Carr, Alan. “The Evidence Base for Couple Therapy, Family Therapy and Systemic Interventions for Adult-focused problems.” Journal of Family Therapy 36, no. 2 (April 2014): 158–194.
American Association for Marriage and Family Therapy. “Marriage and Family Therapists: The Friendly Mental Health Professionals—AAMFT Therapy Topics.” https://www.therapistlocator.net/iMIS15/AAMFT/Content/Consumer_Updates/Marriage_and_Family_Therapists.aspx (accessed July 27, 2015).
California Social Work Hall of Distinction. “Satir, Virginia (1916–1988).” http://www.socialworkhallofdistinction.org/honorees/item.php?id=33 (accessed July 27, 2015).

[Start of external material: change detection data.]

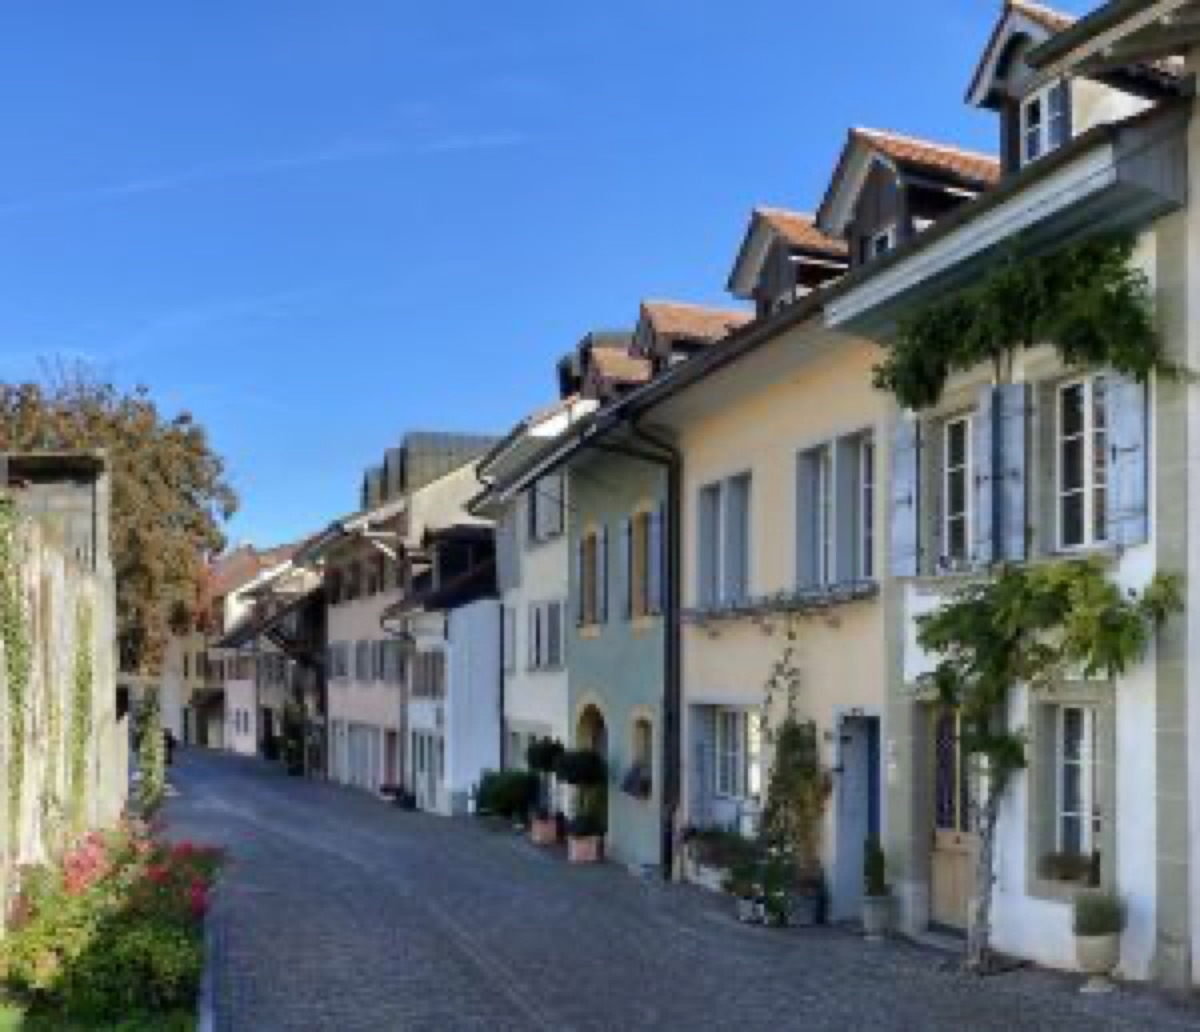
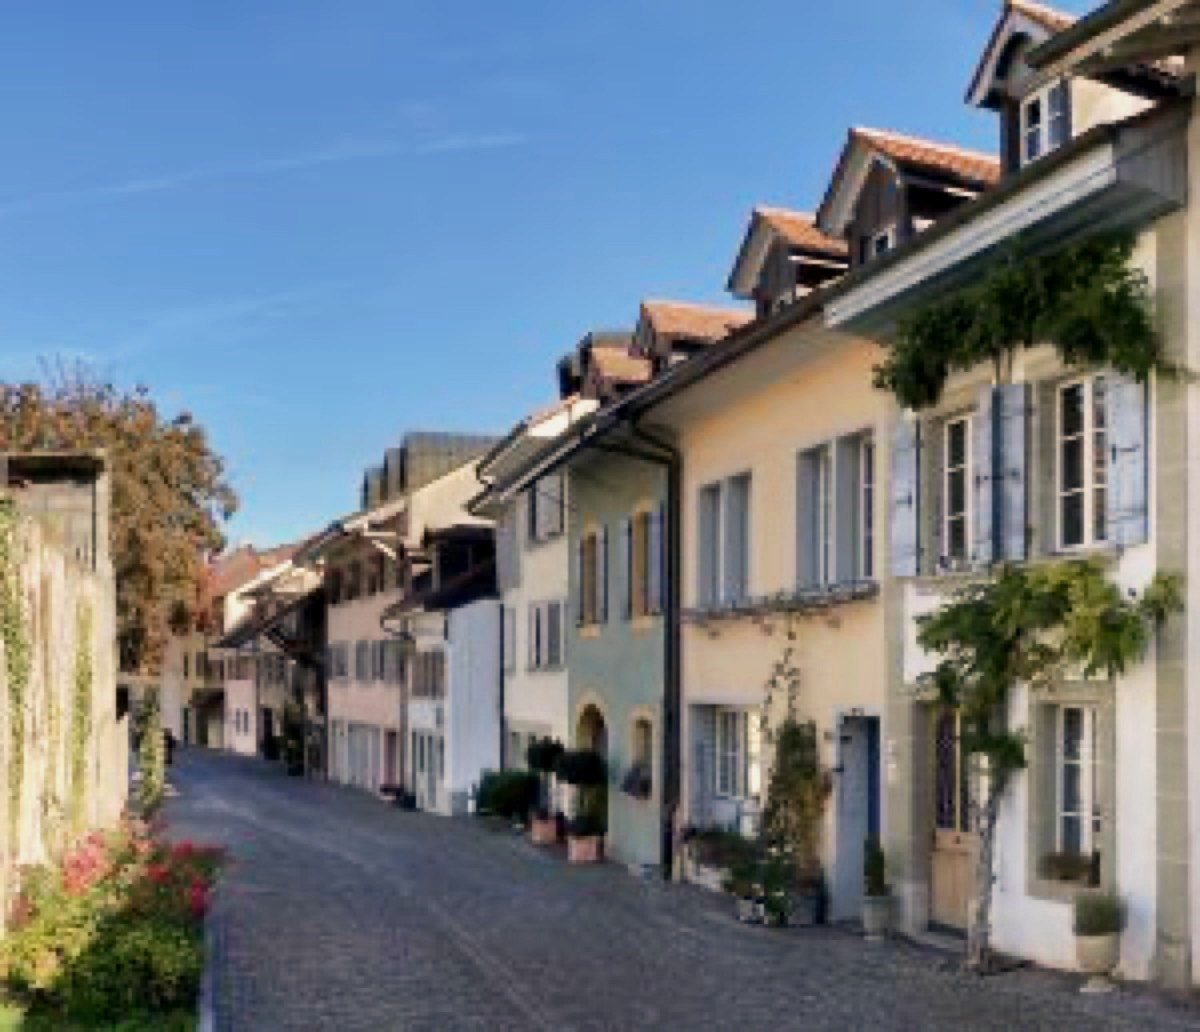
Passe design: photos stations harmonisees, carte agrandie et epuree, FAQ FR/EN/DE
- Traitement uniforme des 8 photos de stations (exposition et temperature harmonisees, ciels recuperes)
- Carte du parcours: hauteur augmentee (desktop et mobile), labels de rues reduits, fond attenue pour que les marqueurs et le trace ressortent
- Nouvelle section FAQ en accordeon (FR/EN/DE), reponses provisoires marquees "A valider par Bjorn"

diff --git a/index.html b/index.html
@@ -418,6 +418,58 @@
       </div>
     </section>
 
+    <!-- ── FAQ ─────────────────────────────────────────────────── -->
+    <section id="faq">
+      <div class="section-inner">
+        <div class="stele reveal">
+          <div class="stele-rule"><span class="stele-diamond">◆</span></div>
+          <h2 data-i18n="faq-h2">Questions fréquentes</h2>
+          <div class="stele-rule"><span class="stele-diamond">◆</span></div>
+          <p class="stele-sub" data-i18n="faq-sub">Tout ce qu'il faut savoir avant de partir</p>
+        </div>
+
+        <div class="faq-list reveal">
+
+          <details class="faq-item">
+            <summary><span class="faq-q" data-i18n="faq-q1">Que se passe-t-il s'il pleut ?</span></summary>
+            <!-- À valider par Bjorn -->
+            <div class="faq-a"><p data-i18n="faq-a1">Le jeu se pratique en extérieur. Sous une pluie légère il reste jouable, prévoyez une tenue adaptée. En cas d'orage, mieux vaut reporter : votre code est valable 6 mois, vous pouvez revenir un autre jour.</p></div>
+          </details>
+
+          <details class="faq-item">
+            <summary><span class="faq-q" data-i18n="faq-q2">Le parcours est-il accessible en poussette ou en fauteuil roulant ?</span></summary>
+            <!-- À valider par Bjorn -->
+            <div class="faq-a"><p data-i18n-html="faq-a2">Le parcours traverse la vieille ville et le site romain d'Avenches, en partie sur des chemins pavés ou en herbe. La plus grande partie se fait en poussette. Pour un fauteuil roulant, certains passages peuvent être délicats : écrivez-nous à <a href="mailto:info@aventicumquest.ch">info@aventicumquest.ch</a> et nous vous renseignons.</p></div>
+          </details>
+
+          <details class="faq-item">
+            <summary><span class="faq-q" data-i18n="faq-q3">Faut-il bien comprendre le français pour jouer ?</span></summary>
+            <!-- À valider par Bjorn -->
+            <div class="faq-a"><p data-i18n="faq-a3">Non. Le jeu est entièrement disponible en français, en anglais et en allemand. Vous choisissez votre langue au lancement de la partie.</p></div>
+          </details>
+
+          <details class="faq-item">
+            <summary><span class="faq-q" data-i18n="faq-q4">Que se passe-t-il si on n'a pas fini en 120 minutes ?</span></summary>
+            <!-- À valider par Bjorn -->
+            <div class="faq-a"><p data-i18n="faq-a4">Les 120 minutes sont une estimation, pas un compte à rebours qui vous arrête. Vous avancez à votre rythme et terminez l'enquête quand vous le souhaitez.</p></div>
+          </details>
+
+          <details class="faq-item">
+            <summary><span class="faq-q" data-i18n="faq-q5">Peut-on jouer à plusieurs équipes en même temps ?</span></summary>
+            <!-- À valider par Bjorn -->
+            <div class="faq-a"><p data-i18n="faq-a5">Oui. Chaque équipe achète son propre code et joue de son côté. C'est idéal pour une sortie de groupe ou une petite compétition amicale entre équipes.</p></div>
+          </details>
+
+          <details class="faq-item">
+            <summary><span class="faq-q" data-i18n="faq-q6">Le code d'accès a-t-il une date d'expiration ?</span></summary>
+            <!-- À valider par Bjorn -->
+            <div class="faq-a"><p data-i18n="faq-a6">Votre code est valable 6 mois à partir de l'achat. Pendant cette période, vous partez quand vous voulez.</p></div>
+          </details>
+
+        </div>
+      </div>
+    </section>
+
     <!-- ── Tarifs ──────────────────────────────────────────────── -->
     <section id="tarifs">
       <div class="section-inner">
@@ -585,6 +637,20 @@
         'tarif-note':       'Un seul code par équipe, taille illimitée.<br>Valable 6 mois à partir de l\'achat.',
         'tarifs-cta':       'Acheter maintenant →',
         'tarifs-secure':    '🔒 Paiement sécurisé · Reçu par e-mail',
+        'faq-h2':           'Questions fréquentes',
+        'faq-sub':          'Tout ce qu\'il faut savoir avant de partir',
+        'faq-q1':           'Que se passe-t-il s\'il pleut ?',
+        'faq-a1':           'Le jeu se pratique en extérieur. Sous une pluie légère il reste jouable, prévoyez une tenue adaptée. En cas d\'orage, mieux vaut reporter : votre code est valable 6 mois, vous pouvez revenir un autre jour.',
+        'faq-q2':           'Le parcours est-il accessible en poussette ou en fauteuil roulant ?',
+        'faq-a2':           'Le parcours traverse la vieille ville et le site romain d\'Avenches, en partie sur des chemins pavés ou en herbe. La plus grande partie se fait en poussette. Pour un fauteuil roulant, certains passages peuvent être délicats : écrivez-nous à <a href="mailto:info@aventicumquest.ch">info@aventicumquest.ch</a> et nous vous renseignons.',
+        'faq-q3':           'Faut-il bien comprendre le français pour jouer ?',
+        'faq-a3':           'Non. Le jeu est entièrement disponible en français, en anglais et en allemand. Vous choisissez votre langue au lancement de la partie.',
+        'faq-q4':           'Que se passe-t-il si on n\'a pas fini en 120 minutes ?',
+        'faq-a4':           'Les 120 minutes sont une estimation, pas un compte à rebours qui vous arrête. Vous avancez à votre rythme et terminez l\'enquête quand vous le souhaitez.',
+        'faq-q5':           'Peut-on jouer à plusieurs équipes en même temps ?',
+        'faq-a5':           'Oui. Chaque équipe achète son propre code et joue de son côté. C\'est idéal pour une sortie de groupe ou une petite compétition amicale entre équipes.',
+        'faq-q6':           'Le code d\'accès a-t-il une date d\'expiration ?',
+        'faq-a6':           'Votre code est valable 6 mois à partir de l\'achat. Pendant cette période, vous partez quand vous voulez.',
         'foot-ml':          'Mentions légales',
         'foot-cgv':         'Conditions générales',
         'foot-conf':        'Confidentialité',
@@ -679,6 +745,20 @@
         'tarif-note':       'One code per team, unlimited size.<br>Valid 6 months from purchase.',
         'tarifs-cta':       'Buy now →',
         'tarifs-secure':    '🔒 Secure payment · Receipt by email',
+        'faq-h2':           'Frequently asked questions',
+        'faq-sub':          'Everything to know before you set off',
+        'faq-q1':           'What happens if it rains?',
+        'faq-a1':           'The game is played outdoors. In light rain it stays playable, just bring suitable clothing. In a thunderstorm it is better to postpone: your code is valid for 6 months, so you can come back another day.',
+        'faq-q2':           'Is the route accessible with a stroller or wheelchair?',
+        'faq-a2':           'The route runs through the old town and the Roman site of Avenches, partly on cobbled or grassy paths. Most of it is doable with a stroller. For a wheelchair, some sections may be tricky: write to us at <a href="mailto:info@aventicumquest.ch">info@aventicumquest.ch</a> and we will advise you.',
+        'faq-q3':           'Do you need to understand French to play?',
+        'faq-a3':           'No. The game is fully available in French, English and German. You choose your language when you start.',
+        'faq-q4':           'What happens if we do not finish within 120 minutes?',
+        'faq-a4':           'The 120 minutes are an estimate, not a countdown that stops you. You go at your own pace and finish the investigation whenever you like.',
+        'faq-q5':           'Can several teams play at the same time?',
+        'faq-a5':           'Yes. Each team buys its own code and plays separately. It is ideal for a group outing or a friendly contest between teams.',
+        'faq-q6':           'Does the access code have an expiry date?',
+        'faq-a6':           'Your code is valid for 6 months from purchase. Within that period, you set off whenever you want.',
         'foot-ml':          'Legal notice',
         'foot-cgv':         'Terms & Conditions',
         'foot-conf':        'Privacy',
@@ -773,6 +853,20 @@
         'tarif-note':       'Ein Code pro Team, unbegrenzte Größe.<br>6 Monate ab Kauf gültig.',
         'tarifs-cta':       'Jetzt kaufen →',
         'tarifs-secure':    '🔒 Sichere Zahlung · Quittung per E-Mail',
+        'faq-h2':           'Häufige Fragen',
+        'faq-sub':          'Alles Wichtige, bevor ihr aufbrecht',
+        'faq-q1':           'Was passiert, wenn es regnet?',
+        'faq-a1':           'Das Spiel wird im Freien gespielt. Bei leichtem Regen bleibt es spielbar, nehmt einfach passende Kleidung mit. Bei Gewitter verschiebt ihr es besser: Euer Code ist 6 Monate gültig, ihr könnt an einem anderen Tag wiederkommen.',
+        'faq-q2':           'Ist die Strecke mit Kinderwagen oder Rollstuhl zugänglich?',
+        'faq-a2':           'Die Strecke führt durch die Altstadt und über das römische Gelände von Avenches, teils auf gepflasterten oder grasbewachsenen Wegen. Der grösste Teil ist mit Kinderwagen machbar. Für den Rollstuhl können einige Abschnitte heikel sein: Schreibt uns an <a href="mailto:info@aventicumquest.ch">info@aventicumquest.ch</a>, wir beraten euch.',
+        'faq-q3':           'Muss man gut Französisch verstehen, um zu spielen?',
+        'faq-a3':           'Nein. Das Spiel ist vollständig auf Französisch, Englisch und Deutsch verfügbar. Ihr wählt eure Sprache zu Beginn.',
+        'faq-q4':           'Was passiert, wenn wir in 120 Minuten nicht fertig werden?',
+        'faq-a4':           'Die 120 Minuten sind eine Schätzung, kein Countdown, der euch stoppt. Ihr geht in eurem Tempo und beendet die Ermittlung, wann ihr möchtet.',
+        'faq-q5':           'Können mehrere Teams gleichzeitig spielen?',
+        'faq-a5':           'Ja. Jedes Team kauft seinen eigenen Code und spielt für sich. Ideal für einen Gruppenausflug oder einen kleinen freundschaftlichen Wettkampf zwischen Teams.',
+        'faq-q6':           'Hat der Zugangscode ein Ablaufdatum?',
+        'faq-a6':           'Euer Code ist 6 Monate ab Kauf gültig. In diesem Zeitraum brecht ihr auf, wann ihr wollt.',
         'foot-ml':          'Impressum',
         'foot-cgv':         'AGB',
         'foot-conf':        'Datenschutz',
@@ -927,12 +1021,10 @@
       }
 
       const map = L.map(el, { scrollWheelZoom: false, maxZoom: 16 });
-      // Esri dark-gray basemap (free, no API key) + label overlay
+      // Esri dark-gray basemap (free, no API key). No street-label layer:
+      // the numbered markers and the route stay the most legible elements.
       L.tileLayer('https://server.arcgisonline.com/ArcGIS/rest/services/Canvas/World_Dark_Gray_Base/MapServer/tile/{z}/{y}/{x}', {
         attribution: 'Tiles &copy; <a href="https://www.esri.com/">Esri</a>',
-        maxZoom: 16
-      }).addTo(map);
-      L.tileLayer('https://server.arcgisonline.com/ArcGIS/rest/services/Canvas/World_Dark_Gray_Reference/MapServer/tile/{z}/{y}/{x}', {
         maxZoom: 16
       }).addTo(map);
 

diff --git a/style.css b/style.css
@@ -747,8 +747,12 @@ section { position: relative; }
   box-shadow: 0 24px 60px rgba(0,0,0,.55);
 }
 #stations-map {
-  height: clamp(360px, 55vh, 520px);
+  height: clamp(460px, 66vh, 640px);
   background: #0a0a0b;
+}
+/* Mute the base map so the gold markers and the route dominate */
+#stations-map .leaflet-tile-pane {
+  filter: brightness(0.66) contrast(1.02) saturate(0.82);
 }
 /* Numbered gold marker */
 .aq-marker {
@@ -1082,6 +1086,62 @@ section { position: relative; }
 }
 .pt-input-caret { letter-spacing: .3em; }
 
+/* ── FAQ ─────────────────────────────────────────────────────── */
+#faq { background: var(--obsidian); }
+.faq-list {
+  max-width: 780px;
+  margin: 3rem auto 0;
+}
+.faq-item { border-top: 1px solid var(--border); }
+.faq-item:last-child { border-bottom: 1px solid var(--border); }
+.faq-item summary {
+  list-style: none;
+  cursor: pointer;
+  display: flex;
+  align-items: center;
+  justify-content: space-between;
+  gap: 1.2rem;
+  padding: 1.25rem .25rem;
+  font-family: 'Cinzel', serif;
+  font-size: clamp(.82rem, 1.9vw, 1rem);
+  font-weight: 600;
+  letter-spacing: .03em;
+  color: var(--scriptum);
+  transition: color .2s;
+}
+.faq-item summary::-webkit-details-marker { display: none; }
+.faq-item summary:hover { color: var(--aurum); }
+.faq-item[open] summary { color: var(--aurum); }
+.faq-item summary::after {
+  content: '+';
+  font-family: 'Space Mono', monospace;
+  font-size: 1.15rem;
+  line-height: 1;
+  color: var(--aurum);
+  flex-shrink: 0;
+}
+.faq-item[open] summary::after { content: '\2212'; }
+.faq-a {
+  padding: 0 .25rem 1.5rem;
+  animation: faqReveal .28s ease both;
+}
+.faq-a p {
+  font-family: 'EB Garamond', serif;
+  font-size: 1.02rem;
+  line-height: 1.7;
+  color: var(--scriptum-dim);
+  max-width: 660px;
+}
+.faq-a a {
+  color: var(--aurum);
+  text-decoration: underline;
+  text-underline-offset: 2px;
+}
+@keyframes faqReveal {
+  from { opacity: 0; transform: translateY(-4px); }
+  to   { opacity: 1; transform: none; }
+}
+
 /* ── Tarifs ──────────────────────────────────────────────────── */
 #tarifs { background: var(--obsidian); }
 .tarifs-inner {
@@ -1304,6 +1364,7 @@ footer {
   .phone:nth-child(2) { transform: none; opacity: 1; }
   #cookie-banner { flex-direction: column; gap: .75rem; }
   .tarif-table td { padding: .7rem .6rem; }
+  #stations-map { height: 78vh; min-height: 460px; }
 }
 
 @media (max-width: 420px) {
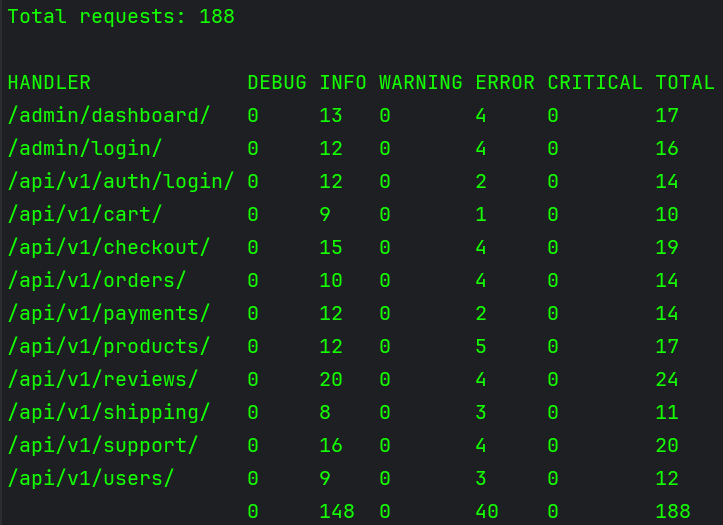
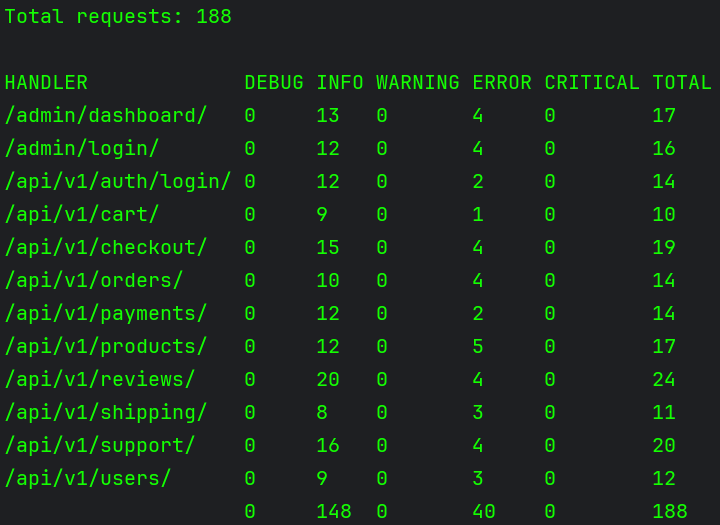
minor changes

diff --git a/README.md b/README.md
@@ -9,7 +9,9 @@
 python3 main.py logs/app1.log logs/app2.log logs/app3.log --report handlers
 </p>
 <p>На текущий момент реализован отчет с наименованием - <i>handlers</i></p>
-<p></p>
+<p>
+<img src="https://github.com/Needlees/Django_handlers_report/blob/master/img/example.png" width="525" style="max-width: 100%">
+</p>
 <p>Для добавления нового отчета необходимо импортировать модуль с отчетом в <code>main.py</code><br>
 и добавить его наименование и функцию по формированию в нижеприведенный словарь:</p>
 <pre>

Cleveland Clinic. “Marital and Family Issues.” http://my.clevelandclinic.org/services/neurological_institute/center-for-behavorial-health/disease-conditions/marital-family-issues (accessed July 27, 2015).
Mayo Clinic. “Family Therapy.” http://www.mayoclinic.org/tests-procedures/family-therapy/basics/definition/prc-20014423 (accessed July 27, 2015).
MedlinePlus, U.S. National Library of Medicine. “Family Issues.” http://www.nlm.nih.gov/medlineplus/familyissues.html (accessed July 27, 2015).
American Association for Marriage and Family Therapy, 112 South Alfred St., Alexandria, VA, 22314-3061, (703) 838-9808, Fax: (703) 838-9805, https://www.aamft.org/ .
Family Service Association, 702 Pedro Ave., San Antonio, TX, 78212, (210) 299-2400, Fax: (210) 299-4498, Support@family-service.org, http://www.family-service.org/ .
National Council on Family Relations, 1201 West River Pkwy., Suite 200, Minneapolis, MN, 55454-1115, (763) 781-9331, Fax: (763) 781-9348, (888) 781-9348, https://www.ncfr.org/ .
Step Family Foundation, 310 85th St., Suite 1B, New York City, NY, 10024, (212) 877-3244, Stepfamily@aol.com, http://www.stepfamily.org/ .